## Supplied data
= = = = =
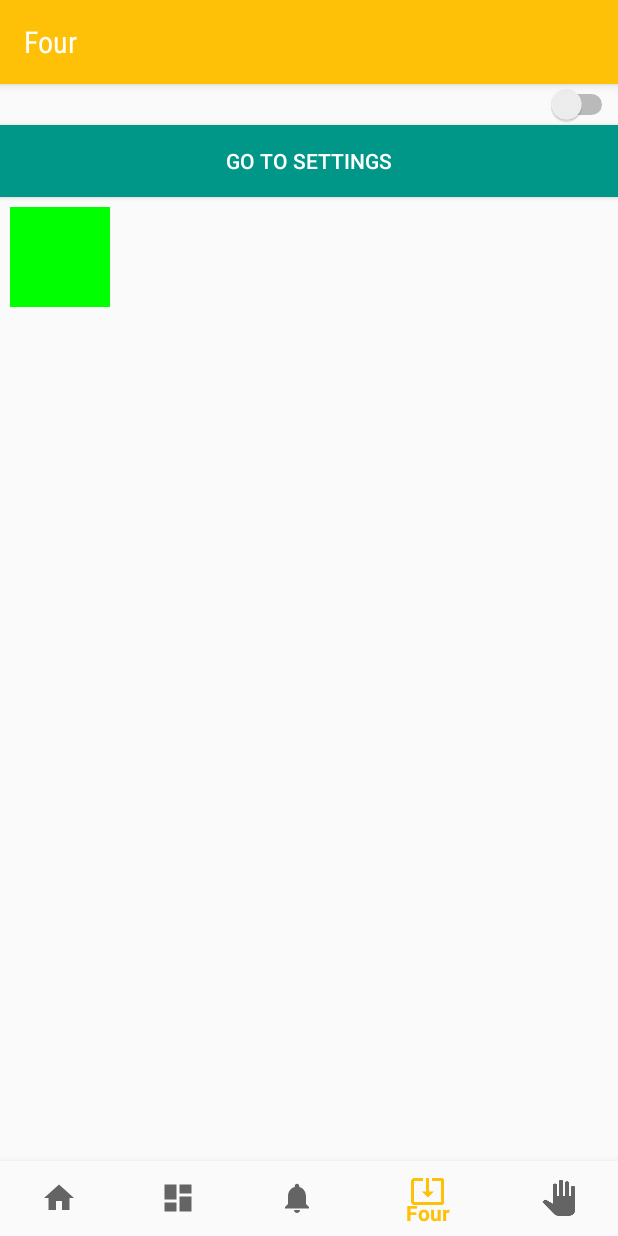
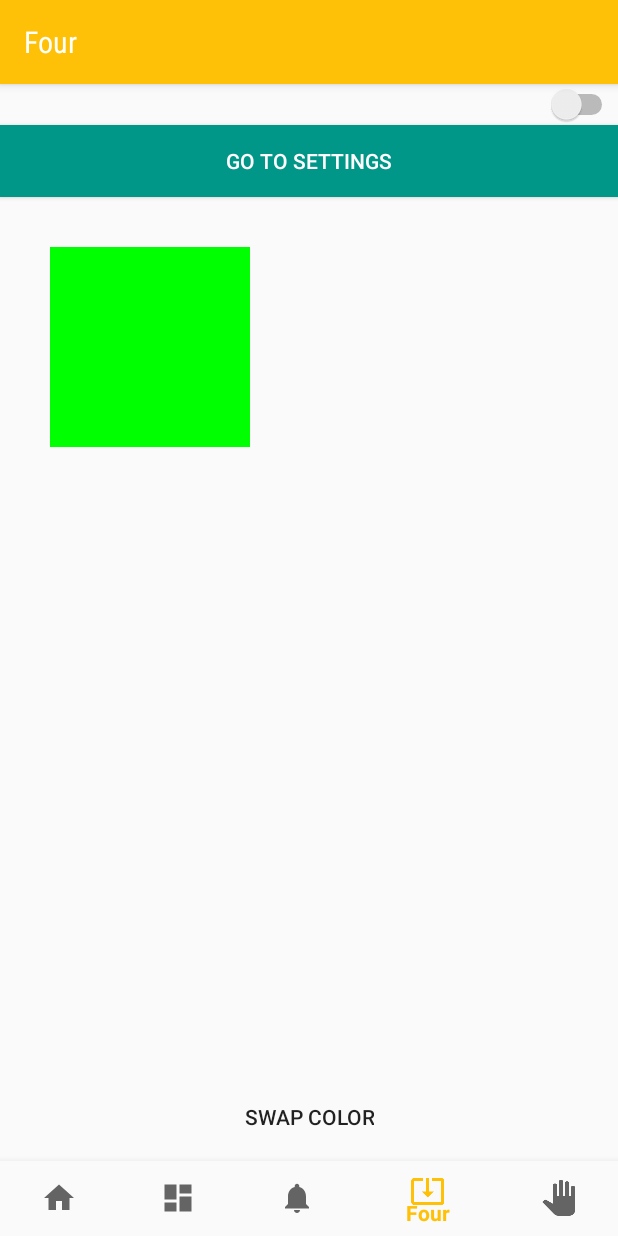
Before and after one commit to robillo/AndroidSyllabusPT1, an Android app: the screen it shows after launch (MainActivity), item 4 of the bottom bar chosen, on a phone screen of 412 x 824 dp. Run offline under Robolectric (Android 15) with nearby library versions, the phone set to English and light mode, and no system bars; our stand-ins replace ButterKnife; libraries missing offline, so code that uses them is left out: com.afollestad.materialdialogs, com.squareup.leakcanary; 2 statements that could not run were skipped.

Commit message:
Rect Custom View: Added Interaction by swapping color

```diff
--- a/app/src/main/java/com/appbusters/robinkamboj/udacitysyllabuspart1/view/activities/views/customviews/CustomView.java
+++ b/app/src/main/java/com/appbusters/robinkamboj/udacitysyllabuspart1/view/activities/views/customviews/CustomView.java
@@ -12,7 +12,7 @@ import android.view.View;
 
 public class CustomView extends View{
 
-    private static final int SQUARE_SIZE = 100;
+    private static final int SQUARE_SIZE = 200;
     private Rect rectSquare;
     private Paint paintSquare;
 
@@ -42,19 +42,24 @@ public class CustomView extends View{
 
     private void init(@Nullable AttributeSet set){
         rectSquare = new Rect();
-        paintSquare = new Paint();
+        paintSquare = new Paint(Paint.ANTI_ALIAS_FLAG);
+        paintSquare.setColor(Color.GREEN);
+    }
+
+    public void swapColor(){
+        paintSquare.setColor(paintSquare.getColor()==Color.GREEN ? Color.RED : Color.GREEN);
+
+        postInvalidate();
     }
 
     @Override
     protected void onDraw(Canvas canvas) {
         super.onDraw(canvas);
 
-        rectSquare.left = 10;
-        rectSquare.top = 10;
+        rectSquare.left = 50;
+        rectSquare.top = 50;
         rectSquare.right = rectSquare.left + SQUARE_SIZE;
         rectSquare.bottom = rectSquare.top + SQUARE_SIZE;
-
-        paintSquare.setColor(Color.GREEN);
 
         canvas.drawRect(rectSquare, paintSquare);
     }
--- a/app/src/main/java/com/appbusters/robinkamboj/udacitysyllabuspart1/view/activities/views/fragments/FourFragment.java
+++ b/app/src/main/java/com/appbusters/robinkamboj/udacitysyllabuspart1/view/activities/views/fragments/FourFragment.java
@@ -6,14 +6,24 @@ import android.support.v4.app.Fragment;
 import android.view.LayoutInflater;
 import android.view.View;
 import android.view.ViewGroup;
+import android.widget.Button;
 
 import com.appbusters.robinkamboj.udacitysyllabuspart1.R;
+import com.appbusters.robinkamboj.udacitysyllabuspart1.view.activities.views.customviews.CustomView;
+
+import butterknife.BindView;
+import butterknife.ButterKnife;
+import butterknife.OnClick;
 
 /**
  * A simple {@link Fragment} subclass.
  */
 public class FourFragment extends Fragment {
 
+    @BindView(R.id.swap)
+    Button swap;
+    @BindView(R.id.custom)
+    CustomView customView;
 
     public FourFragment() {
         // Required empty public constructor
@@ -24,7 +34,19 @@ public class FourFragment extends Fragment {
     public View onCreateView(LayoutInflater inflater, ViewGroup container,
                              Bundle savedInstanceState) {
         // Inflate the layout for this fragment
-        return inflater.inflate(R.layout.fragment_four, container, false);
+        View v = inflater.inflate(R.layout.fragment_four, container, false);
+        ButterKnife.bind(this, v);
+
+        return v;
     }
 
+    @OnClick(R.id.custom)
+    public void setCustomView(){
+        customView.swapColor();
+    }
+
+    @OnClick(R.id.swap)
+    public void setSwap(){
+        customView.swapColor();
+    }
 }
--- a/app/src/main/res/layout/fragment_four.xml
+++ b/app/src/main/res/layout/fragment_four.xml
@@ -6,6 +6,17 @@
 
     <com.appbusters.robinkamboj.udacitysyllabuspart1.view.activities.views.customviews.CustomView
         android:layout_width="match_parent"
-        android:layout_height="350sp" />
+        android:layout_height="350sp"
+        android:id="@+id/custom"/>
+
+    <Button
+        android:layout_width="wrap_content"
+        android:layout_height="wrap_content"
+        android:id="@+id/swap"
+        android:text="@string/swap"
+        android:background="?attr/selectableItemBackground"
+        android:layout_gravity="bottom|center_horizontal"
+        android:layout_margin="5sp"
+        android:padding="5sp"/>
 
 </FrameLayout>
--- a/app/src/main/res/values/strings.xml
+++ b/app/src/main/res/values/strings.xml
@@ -33,4 +33,5 @@
     <string name="switch_language" translatable="false">Switch Language</string>
     <string name="go_to_settings">go to settings</string>
     <string name="bg">Change Background Color</string>
+    <string name="swap">Swap Color</string>
 </resources>
```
= = = = =
## What is needed
Output, word for word, the full listing above, with no pictures.

## Reply
Before and after one commit to robillo/AndroidSyllabusPT1, an Android app: the screen it shows after launch (MainActivity), item 4 of the bottom bar chosen, on a phone screen of 412 x 824 dp. Run offline under Robolectric (Android 15) with nearby library versions, the phone set to English and light mode, and no system bars; our stand-ins replace ButterKnife; libraries missing offline, so code that uses them is left out: com.afollestad.materialdialogs, com.squareup.leakcanary; 2 statements that could not run were skipped.

Commit message:
Rect Custom View: Added Interaction by swapping color

```diff
--- a/app/src/main/java/com/appbusters/robinkamboj/udacitysyllabuspart1/view/activities/views/customviews/CustomView.java
+++ b/app/src/main/java/com/appbusters/robinkamboj/udacitysyllabuspart1/view/activities/views/customviews/CustomView.java
@@ -12,7 +12,7 @@ import android.view.View;
 
 public class CustomView extends View{
 
-    private static final int SQUARE_SIZE = 100;
+    private static final int SQUARE_SIZE = 200;
     private Rect rectSquare;
     private Paint paintSquare;
 
@@ -42,19 +42,24 @@ public class CustomView extends View{
 
     private void init(@Nullable AttributeSet set){
         rectSquare = new Rect();
-        paintSquare = new Paint();
+        paintSquare = new Paint(Paint.ANTI_ALIAS_FLAG);
+        paintSquare.setColor(Color.GREEN);
+    }
+
+    public void swapColor(){
+        paintSquare.setColor(paintSquare.getColor()==Color.GREEN ? Color.RED : Color.GREEN);
+
+        postInvalidate();
     }
 
     @Override
     protected void onDraw(Canvas canvas) {
         super.onDraw(canvas);
 
-        rectSquare.left = 10;
-        rectSquare.top = 10;
+        rectSquare.left = 50;
+        rectSquare.top = 50;
         rectSquare.right = rectSquare.left + SQUARE_SIZE;
         rectSquare.bottom = rectSquare.top + SQUARE_SIZE;
-
-        paintSquare.setColor(Color.GREEN);
 
         canvas.drawRect(rectSquare, paintSquare);
     }
--- a/app/src/main/java/com/appbusters/robinkamboj/udacitysyllabuspart1/view/activities/views/fragments/FourFragment.java
+++ b/app/src/main/java/com/appbusters/robinkamboj/udacitysyllabuspart1/view/activities/views/fragments/FourFragment.java
@@ -6,14 +6,24 @@ import android.support.v4.app.Fragment;
 import android.view.LayoutInflater;
 import android.view.View;
 import android.view.ViewGroup;
+import android.widget.Button;
 
 import com.appbusters.robinkamboj.udacitysyllabuspart1.R;
+import com.appbusters.robinkamboj.udacitysyllabuspart1.view.activities.views.customviews.CustomView;
+
+import butterknife.BindView;
+import butterknife.ButterKnife;
+import butterknife.OnClick;
 
 /**
  * A simple {@link Fragment} subclass.
  */
 public class FourFragment extends Fragment {
 
+    @BindView(R.id.swap)
+    Button swap;
+    @BindView(R.id.custom)
+    CustomView customView;
 
     public FourFragment() {
         // Required empty public constructor
@@ -24,7 +34,19 @@ public class FourFragment extends Fragment {
     public View onCreateView(LayoutInflater inflater, ViewGroup container,
                              Bundle savedInstanceState) {
         // Inflate the layout for this fragment
-        return inflater.inflate(R.layout.fragment_four, container, false);
+        View v = inflater.inflate(R.layout.fragment_four, container, false);
+        ButterKnife.bind(this, v);
+
+        return v;
     }
 
+    @OnClick(R.id.custom)
+    public void setCustomView(){
+        customView.swapColor();
+    }
+
+    @OnClick(R.id.swap)
+    public void setSwap(){
+        customView.swapColor();
+    }
 }
--- a/app/src/main/res/layout/fragment_four.xml
+++ b/app/src/main/res/layout/fragment_four.xml
@@ -6,6 +6,17 @@
 
     <com.appbusters.robinkamboj.udacitysyllabuspart1.view.activities.views.customviews.CustomView
         android:layout_width="match_parent"
-        android:layout_height="350sp" />
+        android:layout_height="350sp"
+        android:id="@+id/custom"/>
+
+    <Button
+        android:layout_width="wrap_content"
+        android:layout_height="wrap_content"
+        android:id="@+id/swap"
+        android:text="@string/swap"
+        android:background="?attr/selectableItemBackground"
+        android:layout_gravity="bottom|center_horizontal"
+        android:layout_margin="5sp"
+        android:padding="5sp"/>
 
 </FrameLayout>
--- a/app/src/main/res/values/strings.xml
+++ b/app/src/main/res/values/strings.xml
@@ -33,4 +33,5 @@
     <string name="switch_language" translatable="false">Switch Language</string>
     <string name="go_to_settings">go to settings</string>
     <string name="bg">Change Background Color</string>
+    <string name="swap">Swap Color</string>
 </resources>
```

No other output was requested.